Chennai, a member of 100 Resilient Cities (100RC) network of the United States based Rockefeller Foundation, appointed the city’s first Chief Resilience Officer (CRO) last year. The project aims to come up with solutions for the city to survive, adapt, and grow in the face of any stress or challenges.
The six ‘discovery areas’ highlighted in the report, submitted on Tuesday, are water systems, metro governance, civic engagement, service delivery to vulnerable and low-income groups, healthy and planned urbanisation and financing urban resilience.
Michael Berkowitz, president of 100 Resilient Cities, who was present during the submission of the report, said the first phase of the project involved a close examination of the city in collusion with various stakeholders, to identify the weak or ‘discovery’ areas, the result of which was the preliminary report. “The second phase, over the next few months, will involve a deeper inspection of the discovery areas, with working groups ideating to identify projects which will improve resilience. We are trying to start a revolution in the way cities approach their problems. There will also be an effort to integrate existing initiatives and get them to interact with each other,” he said, adding that solving the city’s water woes emerged as a key problem.
Some of the projects here include a boost in converting the concrete roof-tops of buildings into green spaces and setting up a knowledge and facilitation centre, for an in-depth understanding of the work so far. “The Dutch Water Ministry had shown interest in partnering with Chennai for water security,” added Berkowitz.

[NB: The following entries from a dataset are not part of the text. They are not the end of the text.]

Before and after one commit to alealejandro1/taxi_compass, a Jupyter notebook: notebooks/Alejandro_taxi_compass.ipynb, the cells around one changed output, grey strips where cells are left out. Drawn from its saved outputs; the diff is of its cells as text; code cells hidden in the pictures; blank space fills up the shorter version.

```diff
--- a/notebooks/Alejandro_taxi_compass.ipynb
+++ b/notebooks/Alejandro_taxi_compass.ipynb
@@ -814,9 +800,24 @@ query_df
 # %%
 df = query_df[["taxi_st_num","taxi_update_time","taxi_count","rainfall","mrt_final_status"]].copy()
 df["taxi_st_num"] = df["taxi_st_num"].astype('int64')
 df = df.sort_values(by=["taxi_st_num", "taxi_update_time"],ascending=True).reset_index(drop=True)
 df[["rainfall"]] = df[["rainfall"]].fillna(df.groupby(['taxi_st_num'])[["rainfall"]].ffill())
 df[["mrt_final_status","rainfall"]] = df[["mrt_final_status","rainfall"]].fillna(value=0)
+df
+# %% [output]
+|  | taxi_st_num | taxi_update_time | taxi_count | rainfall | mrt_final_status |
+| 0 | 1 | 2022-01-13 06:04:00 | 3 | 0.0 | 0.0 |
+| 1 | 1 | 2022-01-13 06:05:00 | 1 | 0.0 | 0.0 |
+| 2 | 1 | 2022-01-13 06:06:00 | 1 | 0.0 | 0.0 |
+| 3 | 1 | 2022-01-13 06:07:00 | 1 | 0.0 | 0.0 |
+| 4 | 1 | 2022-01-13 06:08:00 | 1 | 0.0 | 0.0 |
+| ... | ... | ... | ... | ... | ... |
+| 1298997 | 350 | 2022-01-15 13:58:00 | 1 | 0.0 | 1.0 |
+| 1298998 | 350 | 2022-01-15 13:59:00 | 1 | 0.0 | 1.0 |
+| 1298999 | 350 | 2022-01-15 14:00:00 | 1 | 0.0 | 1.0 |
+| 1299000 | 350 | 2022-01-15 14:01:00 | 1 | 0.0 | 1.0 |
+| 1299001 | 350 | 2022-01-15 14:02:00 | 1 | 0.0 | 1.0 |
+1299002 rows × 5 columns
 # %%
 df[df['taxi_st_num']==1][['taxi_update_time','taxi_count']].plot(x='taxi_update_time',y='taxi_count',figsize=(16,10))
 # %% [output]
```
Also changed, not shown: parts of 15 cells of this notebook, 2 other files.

The 100RC network will help the Chennai Corporation pick up funding for identified projects and allocate resources for technical consultancy and sponsor the CRO for two years. “Cities often complain of how poor they are but there is leverage, in terms of zoning, policy or spending on operations. Chennai builds and repairs civic infrastructure – if they do it smarter, benefits can be linked. The idea is to create better cities by adding social capital to their projects,” summed up Berkowitz.
Six ‘discovery areas’ and challenges they face

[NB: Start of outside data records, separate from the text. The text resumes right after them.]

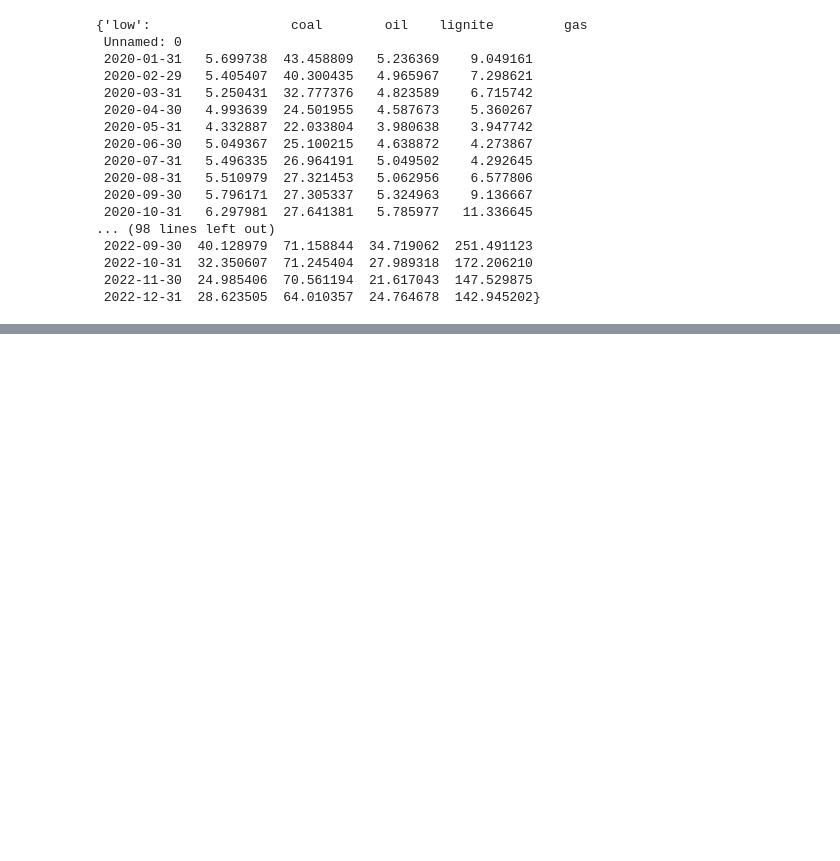
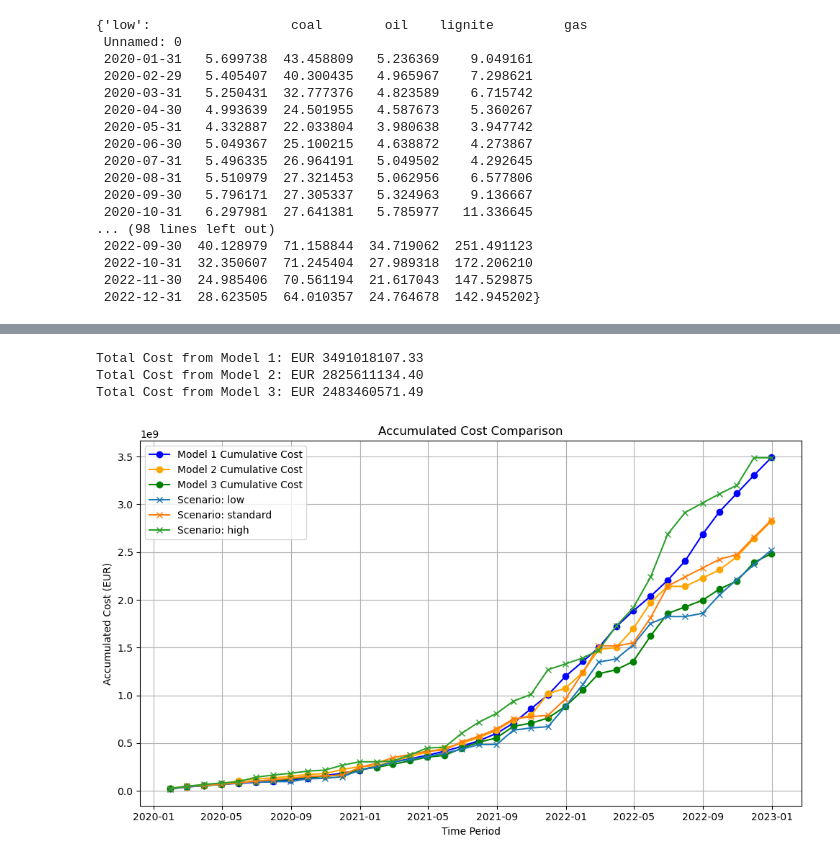
Before and after one commit to DTUbjsb/46750_g28_Assignment_2, a Jupyter notebook: src/main_model3.ipynb, the cells around one changed output, grey strips where cells are left out. Cells and saved outputs as stored; diff of their text form; code cells hidden in the pictures; blank space fills up the shorter version.

```diff
--- a/src/main_model3.ipynb
+++ b/src/main_model3.ipynb
@@ -834,0 +909,55 @@ KeyError: ('coal', 'bought')
+# %%
+model1_results_file = os.path.join(current_dir.parent, "results", "model1", "model1_results.csv")
+model1_results_df = pd.read_csv(model1_results_file)
+model1_total_cost = model1_results_df['Accumulated_Cost'].iloc[-1]
+print(f"Total Cost from Model 1: EUR {model1_total_cost:.2f}")
+
+
+model2_results_file = os.path.join(current_dir.parent, "results", "model2", "model2_results.csv")
+model2_results_df = pd.read_csv(model2_results_file)
+model2_total_cost = model2_results_df['Accumulated_Cost'].iloc[-1]
+
+print(f"Total Cost from Model 2: EUR {model2_total_cost:.2f}")
+
+
+model3_results_file = os.path.join(current_dir.parent, "results", "model3", "stochastic_expected_running_costs.csv")
+model3_results_df = pd.read_csv(model3_results_file)
+model3_total_cost = model3_results_df['Accumulated_Cost'].iloc[-1]
+
+print(f"Total Cost from Model 3: EUR {model3_total_cost:.2f}")
+
+
+plt.figure(figsize=(10, 6))
+plt.plot(demand_df.index, model1_results_df['Accumulated_Cost'], marker='o', label='Model 1 Cumulative Cost', color='blue')
+plt.plot(demand_df.index, model2_results_df['Accumulated_Cost'], marker='o', label='Model 2 Cumulative Cost', color='orange')
+plt.plot(demand_df.index, model3_results_df['Accumulated_Cost'], marker='o', label='Model 3 Cumulative Cost', color='green')
+
+
+for sname, sdf in scenario_dfs.items():
+    price_df = scenario_prices[sname]
+    per_period_cost = []
+    for t, ts in enumerate(periods):
+        cost_t = 0.0
+        for f in F:
+            qty = sdf.loc[ts, (f, 'bought')]
+            if pd.isna(qty):
+                qty = 0.0
+            p = price_df.loc[ts, f] if ts in price_df.index else price_df.iloc[t].get(f, 0.0)
+            if pd.isna(p):
+                p = 0.0
+            cost_t += float(qty) * float(p)
+        per_period_cost.append(cost_t)
+    plt.plot(periods, np.cumsum(per_period_cost), label=f'Scenario: {sname}', marker='x')
+
+plt.title('Accumulated Cost Comparison')
+plt.xlabel('Time Period')
+plt.ylabel('Accumulated Cost (EUR)')
+plt.legend()
+plt.grid()
+plt.tight_layout()
+plt.show()
+# %% [output]
+Total Cost from Model 1: EUR 3491018107.33
+Total Cost from Model 2: EUR 2825611134.40
+Total Cost from Model 3: EUR 2483460571.49
+[figure, added]
```
Also changed, not shown: parts of 7 cells of this notebook, 5 other files.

- Water systems: Unavailability of infrastructure, Underinvestment
- Metro governance: Lack of customised decision-making systems
- Civic engagement: Lack of awareness among citizens, Citizen’s perception that their voice does not matter
- Service delivery to vulnerable and low-income groups: Lack of land security, Caste discrimination
- Healthy and planned urbanisation: Lack of integration between various bodies in planning, Short-term ‘quick fixes’
- Financing urban resilience: Lack of government experience in engaging the private sector, Limited ability of local governments to generate revenue